With that being said, there MAY be something to say for first driving the heels and then performing a violent hip extension…which is what most people do. Because you generate that tension in the extensors and then you “let it rip”. However, I have never personally found it to be more efficient.
Yes, with a heavy deadlift you generate a lot of muscular tension. But that does not mean that “high tension techniques” are more efficient. If I could guess as to why this is so I’d say that generating the excessive and unneeded tension limits efficient joint movement. In that vane, you may notice that step two if you allow movement, causes a more herky-jerky movement, whereas step three, as I said before, causes a fluid movement, and what’s more you can hardly avoid this movement occurring with only the slightest application of effort.
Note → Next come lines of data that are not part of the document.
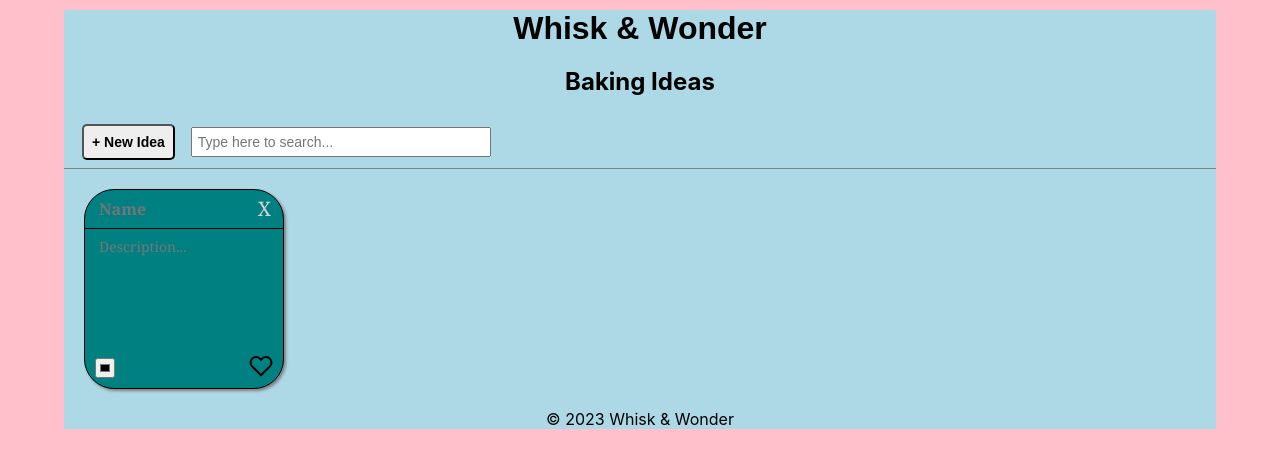
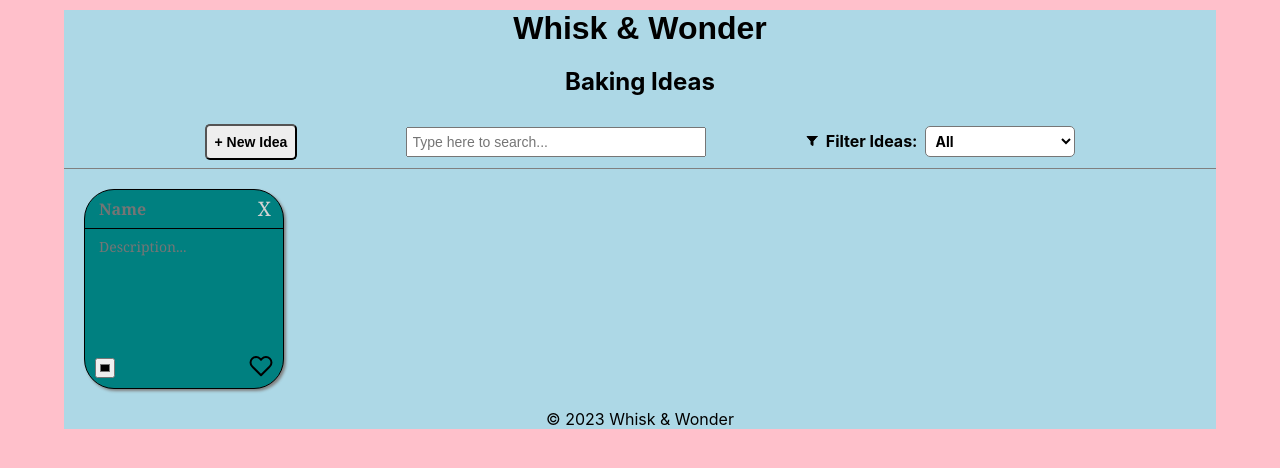
Before and after one commit to DeniseLewis1/whisk-and-wonder-react, a React (Create React App) app: page / in a window 1280 px wide. Shown: the top 468 px of the page. Built offline with nearby package versions, Linux system fonts and the light colour scheme.

Commit message:
Add dropdown filter

```diff
--- a/src/App.css
+++ b/src/App.css
@@ -50,11 +50,15 @@ textarea {
 .controls {
   display: flex;
   align-items: center;
-  margin: 10px 0 0 10px;
+  justify-content: space-around;
+  width: 85%;
+  margin: 0 auto;
+  /*margin: 10px 0 0 10px;*/
 }
 
 .search,
-.add-new {
+.add-new,
+#category {
   font-size: 14px;
   padding: 5px;
   margin: 8px;
@@ -69,9 +73,36 @@ textarea {
   border-radius: 5px;
   cursor: pointer;
   padding: 8px;
-  font-weight: bolder;
+  font-weight: bold;
   background-color: #eee;
   outline: none;
+}
+
+#category {
+  width: 150px;
+  border-radius: 5px;
+  font-family: inherit;
+  font-weight: bold;
+}
+
+.category-filter label {
+  margin-left: 0.5rem;
+  font-weight: bold;
+}
+
+.category-filter svg {
+  width: 12px;
+  height: 12px;
+  fill: black;
+  color: black;
+}
+
+.category-filter select {
+  margin-left: 2rem;
+  padding: 7px 10px;
+  font-size: inherit;
+  font-family: inherit;
+  background-color: #ffffff;
 }
 
 .card {
--- a/src/App.js
+++ b/src/App.js
@@ -16,6 +16,8 @@ function App() {
   }]);
   const [searchText, setSearchText] = useState("");
   const [favoriteIdeas, setFavoriteIdeas] = useState(JSON.parse(window.localStorage.getItem("favoriteIdeas")) || []);
+  const [category, setCategory] = useState("All");
+  const categories = ["All", "Favorites"];
 
   useEffect(() => {
     window.localStorage.setItem("allIdeas", JSON.stringify(ideas));
@@ -119,15 +121,20 @@ function App() {
     setFavoriteIdeas([...updatedFavorites]);
   };
 
+  const handleCategoryChange = (e) => setCategory(e.target.value);
+
   return (
     <div className="App">
       <Header
         addIdea={addIdea}
         searchIdea={searchIdea}
         searchText={searchText}
+        categories={categories}
+        category={category}
+        handleCategoryChange={handleCategoryChange}
       />
       <IdeasList
-        ideas={ideas}
+        ideas={category !== "All" ? favoriteIdeas : ideas}
         deleteIdea={deleteIdea}
         editIdea={editIdea}
         updateColor={updateColor}
--- a/src/components/Header.js
+++ b/src/components/Header.js
@@ -1,6 +1,7 @@
 import React from "react";
+import { Filter } from "react-feather";
 
-const Header = ({ addIdea, searchIdea, searchText }) => {
+const Header = ({ addIdea, searchIdea, searchText, categories, category, handleCategoryChange }) => {
     const searchInput = (e) => searchIdea(e.target.value);
 
     return (
@@ -19,6 +20,13 @@ const Header = ({ addIdea, searchIdea, searchText }) => {
               value={searchText}
               onChange={searchInput}
             />
+            <form className='category-filter'>
+                <Filter />
+                <label htmlFor='category'>Filter Ideas:</label>
+                <select id='category' name='category' value={category} onChange={handleCategoryChange}>
+                    {categories.map(category => <option value={category} key={category}>{category}</option>)}
+                </select>
+            </form>
           </aside>
         </div>
       </header>
```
I explained the problems with excess muscle tension a bit more in-depth in the Zone series.
Pulling Too Much: Lifting with the Shoulders
The other mistake that people make is to take the word “pulling” to literally. This is another reason why focusing on hip drive is so important. What people do is they simply attempt to “pull” the bar off the floor with their shoulders. So it is as they are doing the movement from the top down. In extreme cases, this results in the “scared cat deadlift” that we see SO often. Top-down pulling is of course not the only thing that causes the scared cat deadlift but it is one thing that can lead to it.
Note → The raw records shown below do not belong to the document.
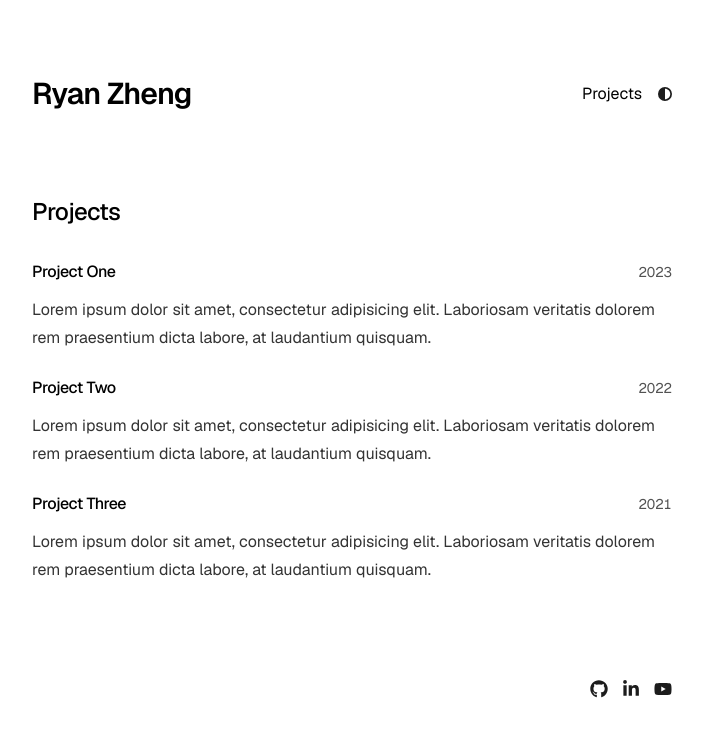
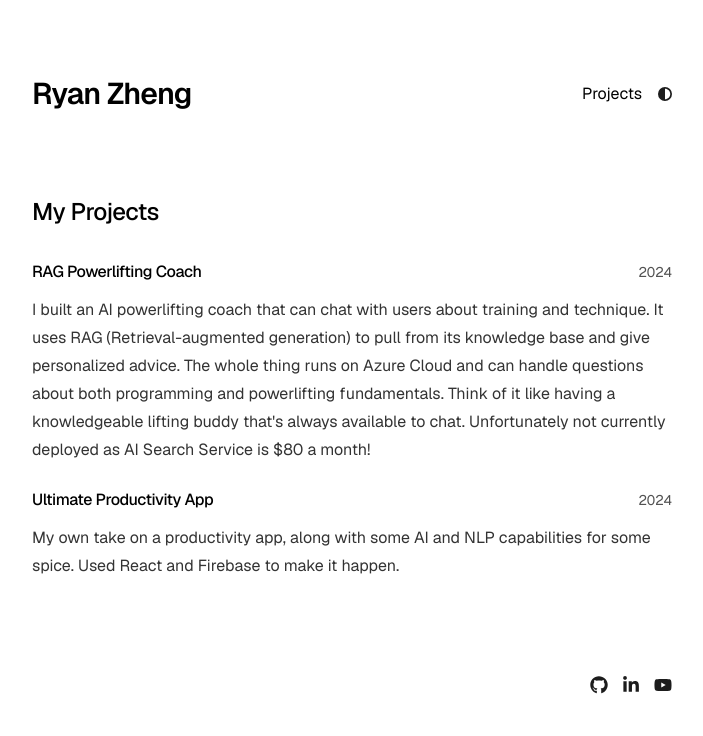
Before and after one commit to ryanjzheng/portfolio, a Next.js app: page /projects in a window 1280 px wide. Shown: the top 736 px of the page, without its empty margins (288-991 px from the left). Built offline with nearby package versions, Linux system fonts and the light colour scheme.

Commit message:
added projects

```diff
--- a/app/page.tsx
+++ b/app/page.tsx
@@ -17,17 +17,13 @@ export default function Page() {
       </a>
 
       <h1 className="mb-8 text-2xl font-medium tracking-tight">
-        Welcome to my digital plot of land ...
+        Welcome to my corner of the internet ...
       </h1>
 
       <div className="prose prose-neutral dark:prose-invert">
         <p>
-          Fourth year student at the University of Maryland studying computer science,
+          I'm a fourth year student at the University of Maryland studying computer science,
           with a deep passion for full stack software engineering.
-        </p>
-        <p>
-          When I'm not coding, you'll find me at the gym - I'm always eager to discuss
-          anything lifting-related, whether it's powerlifting or bodybuilding.
         </p>
         <p>
           Check out my projects and experience to see what I've been working on,
--- a/app/projects/page.tsx
+++ b/app/projects/page.tsx
@@ -10,7 +10,7 @@ export const metadata: Metadata = {
 export default function Projects() {
   return (
     <section>
-      <h1 className="mb-8 text-2xl font-medium tracking-tight">Projects</h1>
+      <h1 className="mb-8 text-2xl font-medium tracking-tight">My Projects</h1>
       <div className="space-y-6">
         {projects.map((project, index) => (
           <a
--- a/app/projects/project-data.tsx
+++ b/app/projects/project-data.tsx
@@ -7,24 +7,17 @@ export interface Project {
 
 export const projects: Project[] = [
   {
-    title: "Project One",
-    year: 2023,
+    title: "RAG Powerlifting Coach",
+    year: 2024,
     description:
-      "Lorem ipsum dolor sit amet, consectetur adipisicing elit. Laboriosam veritatis dolorem rem praesentium dicta labore, at laudantium quisquam.",
-    url: "https://example.com/",
+      "I built an AI powerlifting coach that can chat with users about training and technique. It uses RAG (Retrieval-augmented generation) to pull from its knowledge base and give personalized advice. The whole thing runs on Azure Cloud and can handle questions about both programming and powerlifting fundamentals. Think of it like having a knowledgeable lifting buddy that's always available to chat. Unfortunately not currently deployed as AI Search Service is $80 a month!",
+    url: "https://github.com/ryanjzheng/Le-Coach",
   },
   {
-    title: "Project Two",
-    year: 2022,
+    title: "Ultimate Productivity App",
+    year: 2024,
     description:
-      "Lorem ipsum dolor sit amet, consectetur adipisicing elit. Laboriosam veritatis dolorem rem praesentium dicta labore, at laudantium quisquam.",
-    url: "https://example.com/",
-  },
-  {
-    title: "Project Three",
-    year: 2021,
-    description:
-      "Lorem ipsum dolor sit amet, consectetur adipisicing elit. Laboriosam veritatis dolorem rem praesentium dicta labore, at laudantium quisquam.",
-    url: "https://example.com/",
+      "My own take on a productivity app, along with some AI and NLP capabilities for some spice. Used React and Firebase to make it happen. ",
+    url: "https://today-and-tomorrow-c40ef.web.app/",
   },
 ];
```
Your Guidelines for a Proper Deadlift Setup
1. Stand with your shins about an inch from the bar with about a hip width stance or slightly wider depending on what works best for you.
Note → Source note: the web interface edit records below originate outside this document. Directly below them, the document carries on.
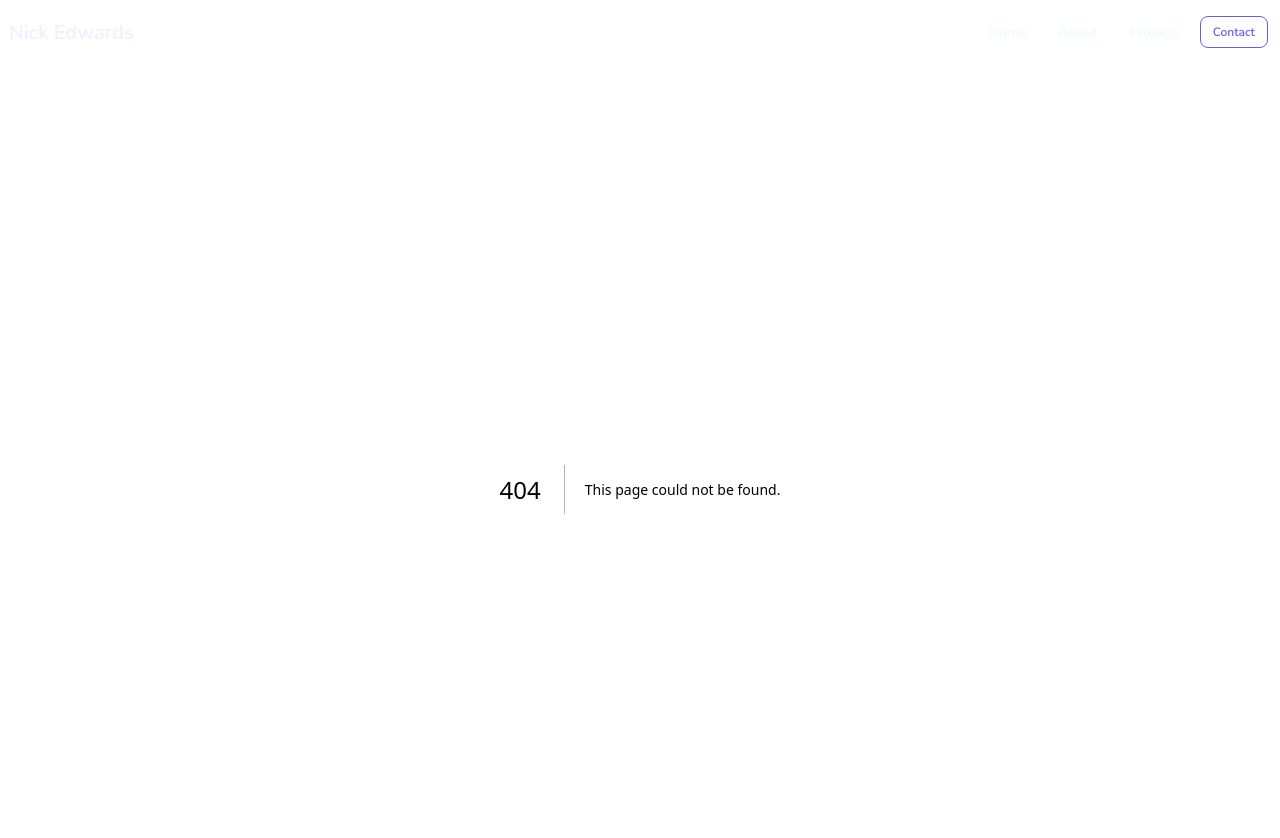
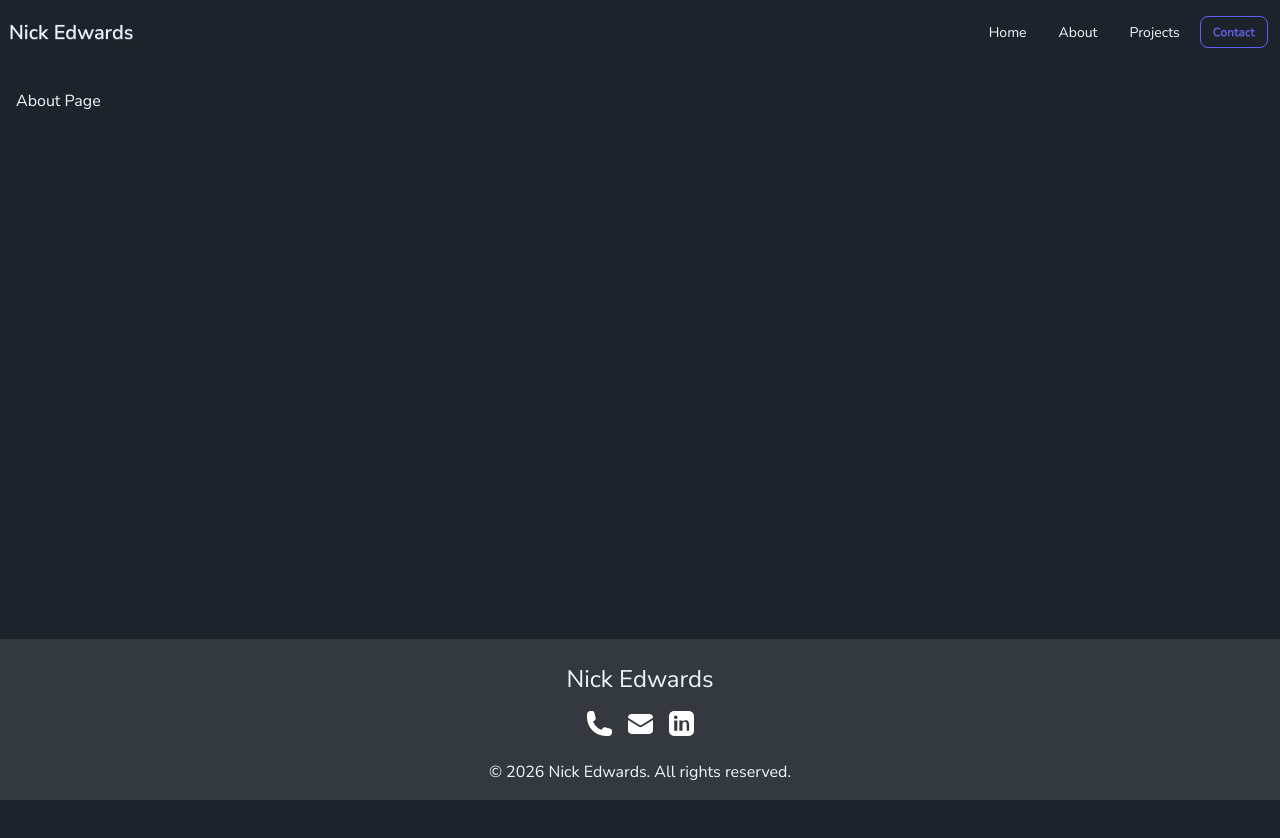
Before and after one commit to PurpleTurtl04/NickEdwards, a Next.js app in the folder portfolio/: page /about in a window 1280 px wide. Before the commit this address had no page. Shown: the top 838 px of the page. After the commit the page ends 800 px from the top, so only its background shows below. Built offline with nearby package versions, Linux system fonts and the light colour scheme.

Commit message:
Added pages for About and Projects. Added Footer component and Contact Modal

```diff
--- /dev/null
+++ b/portfolio/app/about/page.jsx
@@ -0,0 +1,3 @@
+export default function About() {
+    return <div>About Page</div>;
+}
--- a/portfolio/app/layout.jsx
+++ b/portfolio/app/layout.jsx
@@ -1,6 +1,8 @@
 import { Nunito_Sans } from 'next/font/google';
 import './globals.css';
 import Navbar from '@/components/navbar';
+import ContactModal from '@/components/contact-modal';
+import Footer from '@/components/footer';
 
 const nunitoSans = Nunito_Sans({
     variable: '--font-nunito-sans',
@@ -21,6 +23,8 @@ export default function RootLayout({ children }) {
                 <main className='container mx-auto grow px-4 py-6'>
                     {children}
                 </main>
+                <ContactModal />
+                <Footer />
             </body>
         </html>
     );
--- /dev/null
+++ b/portfolio/app/projects/page.jsx
@@ -0,0 +1,3 @@
+export default function Projects() {
+    return <div>Projects Page</div>;
+}
--- /dev/null
+++ b/portfolio/components/contact-modal.jsx
@@ -0,0 +1,43 @@
+'use client';
+
+import { usePathname, useRouter, useSearchParams } from 'next/navigation';
+
+//import SignUpField from '@/components/sign-up-field';
+
+export default function ContactModal() {
+    const pathname = usePathname();
+    const router = useRouter();
+    const searchParams = useSearchParams();
+
+    // Checks if the URL has ?modal=open
+    const isOpen = searchParams.get('modal') === 'open';
+
+    const closeModal = () => {
+        // Navigates back to the page without the modal query param
+        router.push(pathname, { scroll: false });
+    };
+
+    if (!isOpen) return null;
+
+    return (
+        <dialog open className='modal modal-open'>
+            <div className='modal-box max-w-md'>
+                <button
+                    onClick={closeModal}
+                    className='btn btn-sm btn-circle btn-ghost absolute top-2 right-2'
+                >
+                    ✕
+                </button>
+                <form className='space-y-4 py-4'>
+                    <h3 className='text-lg font-bold'>
+                        Let&apos;s work together!
+                    </h3>
+                    <p className='pt-4 pb-2'>Cell: 502-299-6425</p>
+                    <p className='pb-4'>Email: nledwa01@gmail.com</p>
+                    {/* <SignUpField /> */}
+                </form>
+            </div>
+            <label className='modal-backdrop' onClick={closeModal}></label>
+        </dialog>
+    );
+}
--- /dev/null
+++ b/portfolio/components/footer.jsx
@@ -0,0 +1,44 @@
+import Image from 'next/image';
+
+export default function Footer() {
+    return (
+        <footer className='mt-30 flex flex-col items-center justify-center bg-white/10 lg:mt-40'>
+            <h2 className='mt-6 pb-4 text-2xl'>Nick Edwards</h2>
+            <div className='flex items-center justify-center gap-4 pb-6'>
+                <a
+                    href='tel:+15022996425'
+                    title='Click to call: +1 (502) 299-6425'
+                >
+                    <Image
+                        src='/images/Phone.svg'
+                        width='25'
+                        height='25'
+                        alt='A phone symbol'
+                    />
+                </a>
+                <a href='mailto:nledwa01@gmail.com'>
+                    <Image
+                        src='/images/Mail.svg'
+                        width='25'
+                        height='25'
+                        alt='A mail envelope'
+                    />
+                </a>
+                <a
+                    href='https://www.linkedin.com/in/nickedwards4186/'
+                    target='blank'
+                >
+                    <Image
+                        src='/images/LinkedIn.svg'
+                        width='25'
+                        height='25'
+                        alt='The LinkedIn logo'
+                    />
+                </a>
+            </div>
+            <p className='mb-4'>
+                &copy; 2026 Nick Edwards. All rights reserved.
+            </p>
+        </footer>
+    );
+}
```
2. Look down at the barbell and imagine that there is a vertical line coming up through it so that the line of the barbell is part of an imaginary plane. The barbell and this imaginary line is your reference point or benchmark. You will use this to orient your body. Remember this if for visualization purposes only.
3. After you grab the bar you will bring your shoulders in front of the bar so that the imaginary line intersects your scapula. In other words, the bar is in line with your scapula. Keeping your shoulders forward of the bar in this position, bring your chest up and shoulders back and locked. Scapula retracted.
4. Hips/Butt: Now that your feet are in the right place and your shoulders are in the right place the trick is to get your hips as close to this imaginary LINE as possible while maintaining your shoulder position. You are NOT bringing your hips down toward the bar…you are bringing them forward toward the line coming up through the bar. WITHOUT moving your shoulders back.
All the while the chest must stay OUT and the shoulders back. The lower back must remain in it’s tightly set natural arch.
Really, once you hit step three and you are maintaining a good deadlifting position with your lumbar set you are pretty much there. Step 4 is a very subtle adjustment. If you move your hips down the shoulders drift behind the bar. If you move your hips too far up the shoulder sink. So “just right” is in between. Correct, as has been said before, means your butt is below your shoulders but above your knees. This may seem simplistic and smarmy but since we see people try to deadlift with their butt below their knees in the “deadlift as squat” position or with their butt pretty much level with their shoulders…it needs to be said, apparently.